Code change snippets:

····················

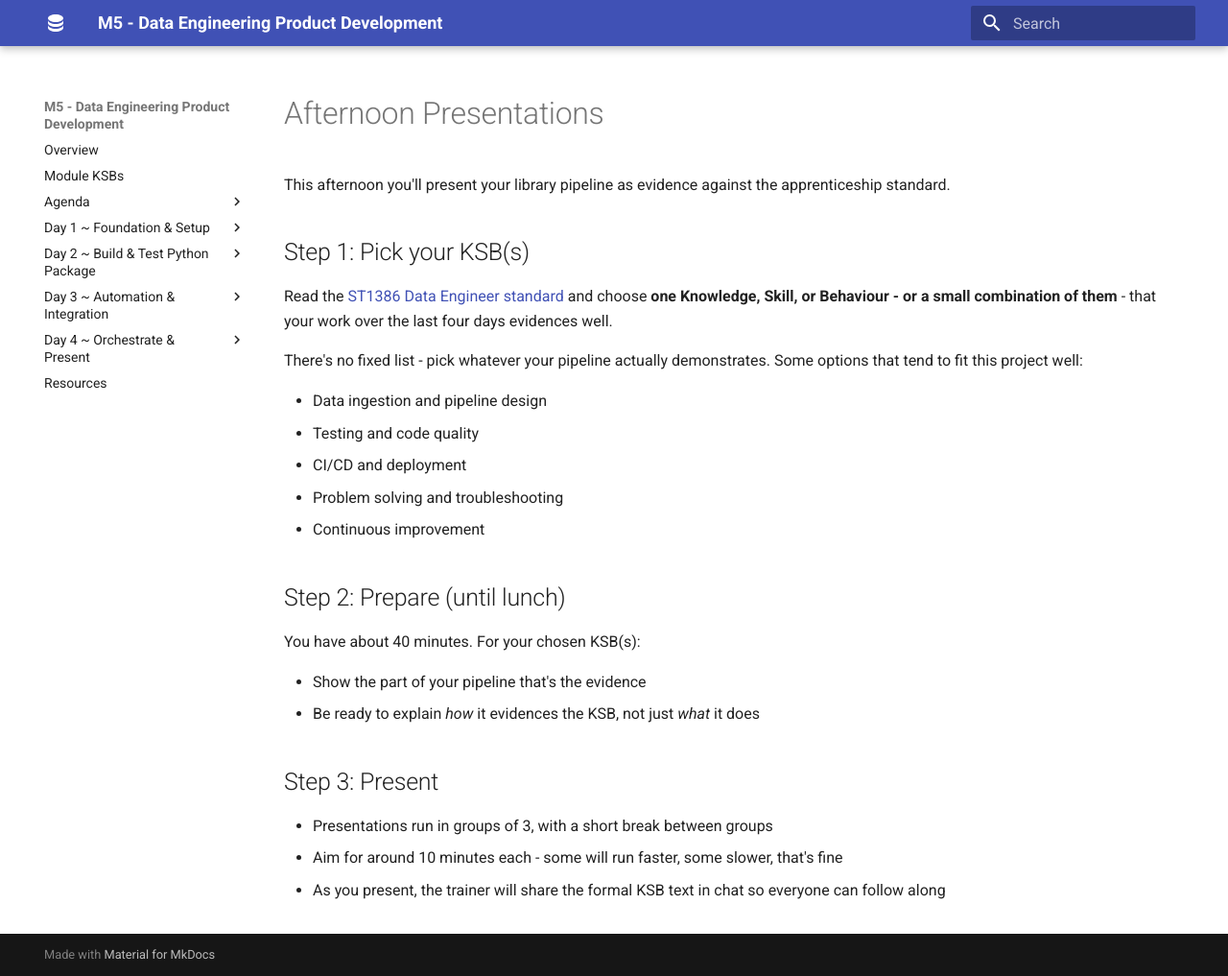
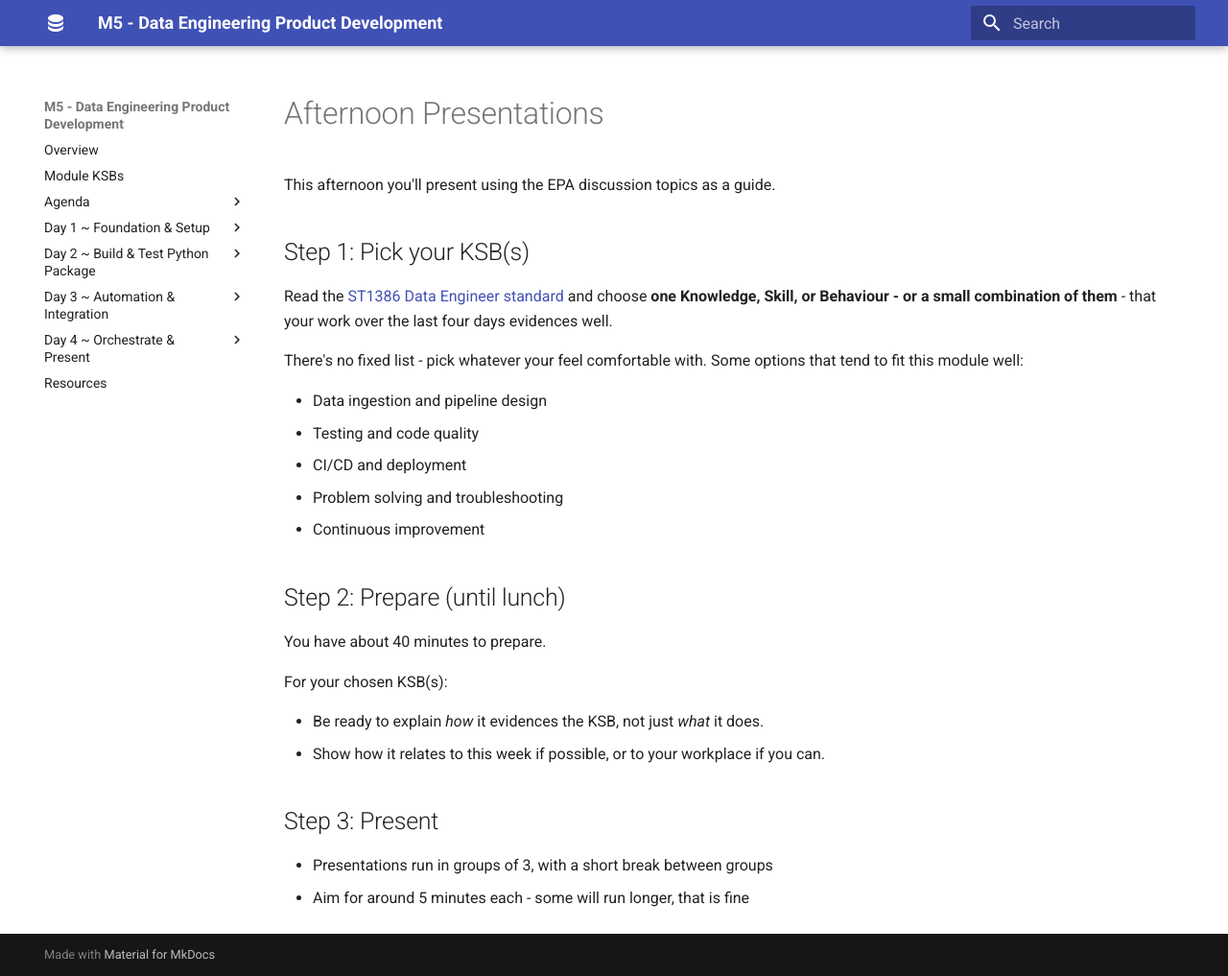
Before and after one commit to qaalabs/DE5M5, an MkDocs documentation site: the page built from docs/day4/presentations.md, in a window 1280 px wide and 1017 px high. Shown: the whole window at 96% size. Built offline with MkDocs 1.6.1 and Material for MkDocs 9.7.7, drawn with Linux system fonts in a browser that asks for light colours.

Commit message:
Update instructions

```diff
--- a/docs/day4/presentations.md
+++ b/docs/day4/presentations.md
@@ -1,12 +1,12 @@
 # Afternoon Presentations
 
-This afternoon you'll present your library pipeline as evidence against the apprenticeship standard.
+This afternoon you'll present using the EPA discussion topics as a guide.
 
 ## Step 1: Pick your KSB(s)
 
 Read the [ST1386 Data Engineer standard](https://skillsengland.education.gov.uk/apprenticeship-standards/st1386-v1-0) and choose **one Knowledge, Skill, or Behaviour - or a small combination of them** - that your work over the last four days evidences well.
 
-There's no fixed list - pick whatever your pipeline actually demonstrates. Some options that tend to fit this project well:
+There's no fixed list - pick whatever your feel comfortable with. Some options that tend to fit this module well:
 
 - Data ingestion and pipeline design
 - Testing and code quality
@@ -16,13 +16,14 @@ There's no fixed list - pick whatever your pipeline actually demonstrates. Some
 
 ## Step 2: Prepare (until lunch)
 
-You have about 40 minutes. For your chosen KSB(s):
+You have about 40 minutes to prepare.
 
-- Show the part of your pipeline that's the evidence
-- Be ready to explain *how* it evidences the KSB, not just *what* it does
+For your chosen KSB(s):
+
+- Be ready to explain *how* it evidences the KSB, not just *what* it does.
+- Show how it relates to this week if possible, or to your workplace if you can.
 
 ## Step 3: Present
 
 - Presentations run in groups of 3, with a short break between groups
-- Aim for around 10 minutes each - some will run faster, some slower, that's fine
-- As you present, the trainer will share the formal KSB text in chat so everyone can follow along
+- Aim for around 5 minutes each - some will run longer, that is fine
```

····················

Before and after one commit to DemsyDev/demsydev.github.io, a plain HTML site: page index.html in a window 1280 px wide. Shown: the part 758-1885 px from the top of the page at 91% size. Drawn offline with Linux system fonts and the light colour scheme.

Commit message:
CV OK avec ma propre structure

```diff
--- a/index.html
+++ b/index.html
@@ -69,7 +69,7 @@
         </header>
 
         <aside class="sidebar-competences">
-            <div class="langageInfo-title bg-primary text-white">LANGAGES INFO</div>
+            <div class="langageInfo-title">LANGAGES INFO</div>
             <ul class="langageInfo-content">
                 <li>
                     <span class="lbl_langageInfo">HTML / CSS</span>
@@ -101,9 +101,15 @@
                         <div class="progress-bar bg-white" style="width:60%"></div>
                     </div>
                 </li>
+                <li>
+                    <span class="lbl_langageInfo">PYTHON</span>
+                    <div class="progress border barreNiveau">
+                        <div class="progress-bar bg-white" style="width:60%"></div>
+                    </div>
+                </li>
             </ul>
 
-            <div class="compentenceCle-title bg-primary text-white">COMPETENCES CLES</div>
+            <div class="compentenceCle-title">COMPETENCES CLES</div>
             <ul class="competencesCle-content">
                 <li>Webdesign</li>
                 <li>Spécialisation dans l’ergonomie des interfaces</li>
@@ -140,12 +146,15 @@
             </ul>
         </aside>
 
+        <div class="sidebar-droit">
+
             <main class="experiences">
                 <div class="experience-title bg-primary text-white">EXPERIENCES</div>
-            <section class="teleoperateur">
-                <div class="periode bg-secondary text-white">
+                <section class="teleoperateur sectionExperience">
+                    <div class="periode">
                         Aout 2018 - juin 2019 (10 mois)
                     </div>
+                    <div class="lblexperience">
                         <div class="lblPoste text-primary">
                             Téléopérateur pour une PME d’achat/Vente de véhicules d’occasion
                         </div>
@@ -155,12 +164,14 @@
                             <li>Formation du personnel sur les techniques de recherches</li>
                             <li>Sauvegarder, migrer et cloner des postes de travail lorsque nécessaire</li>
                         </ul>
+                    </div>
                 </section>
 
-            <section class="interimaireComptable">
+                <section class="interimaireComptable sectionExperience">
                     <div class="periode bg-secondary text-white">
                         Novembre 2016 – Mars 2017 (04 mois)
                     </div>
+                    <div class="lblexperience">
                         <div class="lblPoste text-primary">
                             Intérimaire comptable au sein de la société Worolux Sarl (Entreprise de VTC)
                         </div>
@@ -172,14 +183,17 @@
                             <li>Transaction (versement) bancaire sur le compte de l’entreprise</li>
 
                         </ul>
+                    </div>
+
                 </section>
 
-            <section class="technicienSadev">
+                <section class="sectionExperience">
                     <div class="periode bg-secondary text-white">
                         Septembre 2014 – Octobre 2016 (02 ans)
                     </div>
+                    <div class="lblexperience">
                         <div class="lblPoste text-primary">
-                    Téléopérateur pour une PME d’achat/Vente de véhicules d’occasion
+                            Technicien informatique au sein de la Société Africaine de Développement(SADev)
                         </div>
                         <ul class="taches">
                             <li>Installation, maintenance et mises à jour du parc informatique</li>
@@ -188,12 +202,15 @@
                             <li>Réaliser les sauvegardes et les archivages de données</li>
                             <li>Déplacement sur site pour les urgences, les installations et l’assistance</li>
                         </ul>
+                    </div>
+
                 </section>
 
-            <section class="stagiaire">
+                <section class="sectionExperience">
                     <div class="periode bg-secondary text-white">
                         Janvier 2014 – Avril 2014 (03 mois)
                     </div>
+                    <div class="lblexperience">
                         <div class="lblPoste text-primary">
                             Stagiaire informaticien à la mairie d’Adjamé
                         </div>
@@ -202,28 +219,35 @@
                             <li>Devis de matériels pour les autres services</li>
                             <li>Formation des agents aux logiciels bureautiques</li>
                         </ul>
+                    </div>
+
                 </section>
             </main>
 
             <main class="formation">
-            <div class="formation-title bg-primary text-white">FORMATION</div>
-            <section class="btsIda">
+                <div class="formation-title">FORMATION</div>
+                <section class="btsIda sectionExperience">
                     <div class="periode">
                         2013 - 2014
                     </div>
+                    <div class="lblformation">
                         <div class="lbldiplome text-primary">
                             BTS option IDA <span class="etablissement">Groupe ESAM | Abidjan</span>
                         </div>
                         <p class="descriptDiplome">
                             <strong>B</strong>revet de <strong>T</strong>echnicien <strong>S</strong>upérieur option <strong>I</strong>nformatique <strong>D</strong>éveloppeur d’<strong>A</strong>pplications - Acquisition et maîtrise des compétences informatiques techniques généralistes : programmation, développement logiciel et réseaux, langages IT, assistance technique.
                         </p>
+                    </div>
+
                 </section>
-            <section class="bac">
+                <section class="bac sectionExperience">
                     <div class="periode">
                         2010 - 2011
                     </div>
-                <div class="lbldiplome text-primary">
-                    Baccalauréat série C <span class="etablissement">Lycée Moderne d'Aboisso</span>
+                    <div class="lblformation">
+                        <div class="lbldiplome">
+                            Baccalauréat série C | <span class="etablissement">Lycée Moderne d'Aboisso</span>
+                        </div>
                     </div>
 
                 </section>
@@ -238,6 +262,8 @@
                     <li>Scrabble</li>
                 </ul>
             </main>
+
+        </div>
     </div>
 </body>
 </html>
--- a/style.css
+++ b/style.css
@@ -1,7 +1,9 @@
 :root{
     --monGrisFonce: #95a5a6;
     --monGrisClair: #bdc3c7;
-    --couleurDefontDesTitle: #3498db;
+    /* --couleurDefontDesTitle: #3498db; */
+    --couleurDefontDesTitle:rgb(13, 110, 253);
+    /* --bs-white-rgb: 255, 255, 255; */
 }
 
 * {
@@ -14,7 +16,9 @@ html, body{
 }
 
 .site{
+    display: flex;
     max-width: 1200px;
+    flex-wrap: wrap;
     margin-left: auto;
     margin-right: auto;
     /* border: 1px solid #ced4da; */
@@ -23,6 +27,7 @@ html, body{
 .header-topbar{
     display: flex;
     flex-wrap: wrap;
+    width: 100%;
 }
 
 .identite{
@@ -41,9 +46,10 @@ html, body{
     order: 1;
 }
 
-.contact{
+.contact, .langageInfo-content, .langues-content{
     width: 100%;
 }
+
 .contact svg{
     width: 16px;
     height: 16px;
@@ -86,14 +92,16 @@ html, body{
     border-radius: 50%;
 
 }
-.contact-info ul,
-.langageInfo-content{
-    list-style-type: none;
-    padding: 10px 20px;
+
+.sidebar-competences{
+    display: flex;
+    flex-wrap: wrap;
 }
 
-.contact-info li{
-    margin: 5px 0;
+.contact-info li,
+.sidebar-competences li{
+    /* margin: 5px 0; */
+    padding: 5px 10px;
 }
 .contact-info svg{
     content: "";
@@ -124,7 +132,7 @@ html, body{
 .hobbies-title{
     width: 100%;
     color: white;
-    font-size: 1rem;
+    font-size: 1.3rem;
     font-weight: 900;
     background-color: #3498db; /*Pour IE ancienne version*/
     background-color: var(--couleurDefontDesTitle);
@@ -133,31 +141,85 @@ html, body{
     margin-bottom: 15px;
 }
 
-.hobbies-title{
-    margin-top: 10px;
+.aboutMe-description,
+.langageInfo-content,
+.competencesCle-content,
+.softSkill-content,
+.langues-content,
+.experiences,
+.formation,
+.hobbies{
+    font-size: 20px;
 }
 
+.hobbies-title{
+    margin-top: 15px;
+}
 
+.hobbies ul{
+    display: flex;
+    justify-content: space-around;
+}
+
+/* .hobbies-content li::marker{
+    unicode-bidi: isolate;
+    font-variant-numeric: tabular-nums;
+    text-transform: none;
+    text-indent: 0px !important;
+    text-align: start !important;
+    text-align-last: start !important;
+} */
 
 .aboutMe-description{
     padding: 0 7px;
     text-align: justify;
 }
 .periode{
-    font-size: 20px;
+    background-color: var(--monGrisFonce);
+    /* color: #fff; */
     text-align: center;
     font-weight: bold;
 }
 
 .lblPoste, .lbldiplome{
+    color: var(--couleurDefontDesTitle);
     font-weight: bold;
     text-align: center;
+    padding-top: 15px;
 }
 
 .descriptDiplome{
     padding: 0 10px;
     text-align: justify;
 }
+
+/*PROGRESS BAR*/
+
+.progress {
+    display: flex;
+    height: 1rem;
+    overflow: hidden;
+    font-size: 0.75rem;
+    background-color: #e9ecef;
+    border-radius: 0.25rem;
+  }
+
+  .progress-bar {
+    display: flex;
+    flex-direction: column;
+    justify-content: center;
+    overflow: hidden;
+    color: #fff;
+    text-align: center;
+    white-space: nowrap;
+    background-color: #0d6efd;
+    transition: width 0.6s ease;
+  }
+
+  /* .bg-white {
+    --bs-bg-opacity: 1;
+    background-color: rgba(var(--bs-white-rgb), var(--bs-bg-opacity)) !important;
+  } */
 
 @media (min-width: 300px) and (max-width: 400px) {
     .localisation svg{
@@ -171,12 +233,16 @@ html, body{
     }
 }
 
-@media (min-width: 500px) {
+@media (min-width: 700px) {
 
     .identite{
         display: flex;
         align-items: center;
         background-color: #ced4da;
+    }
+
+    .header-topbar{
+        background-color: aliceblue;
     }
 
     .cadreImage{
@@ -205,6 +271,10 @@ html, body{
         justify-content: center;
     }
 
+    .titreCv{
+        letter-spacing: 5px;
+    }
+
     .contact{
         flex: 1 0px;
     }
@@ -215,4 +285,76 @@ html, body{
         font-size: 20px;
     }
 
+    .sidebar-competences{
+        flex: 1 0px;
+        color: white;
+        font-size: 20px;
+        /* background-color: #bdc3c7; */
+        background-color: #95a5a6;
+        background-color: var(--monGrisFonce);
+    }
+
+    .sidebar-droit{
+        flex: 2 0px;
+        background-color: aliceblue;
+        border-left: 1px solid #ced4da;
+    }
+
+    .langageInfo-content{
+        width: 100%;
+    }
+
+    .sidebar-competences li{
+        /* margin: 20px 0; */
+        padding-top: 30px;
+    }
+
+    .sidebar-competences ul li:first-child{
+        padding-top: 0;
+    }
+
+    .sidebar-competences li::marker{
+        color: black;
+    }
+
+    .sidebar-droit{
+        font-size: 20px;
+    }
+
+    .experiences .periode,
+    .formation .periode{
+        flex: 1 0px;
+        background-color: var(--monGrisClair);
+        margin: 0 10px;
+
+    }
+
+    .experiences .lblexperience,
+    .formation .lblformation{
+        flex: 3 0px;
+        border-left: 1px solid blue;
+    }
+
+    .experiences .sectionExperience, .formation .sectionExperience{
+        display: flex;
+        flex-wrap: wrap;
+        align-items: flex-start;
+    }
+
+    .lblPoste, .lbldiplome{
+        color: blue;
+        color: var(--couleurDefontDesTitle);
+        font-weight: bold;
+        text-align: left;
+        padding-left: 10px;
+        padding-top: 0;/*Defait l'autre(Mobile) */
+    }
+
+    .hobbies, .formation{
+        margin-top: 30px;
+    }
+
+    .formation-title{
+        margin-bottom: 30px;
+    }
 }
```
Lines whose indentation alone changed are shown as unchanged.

····················

■ ABOUT THIS TASK:
Show each line of the records above containing "justify".

■ WRITTEN RESPONSE:
+    justify-content: space-around;
     text-align: justify;
     text-align: justify;
+    justify-content: center;
         justify-content: center;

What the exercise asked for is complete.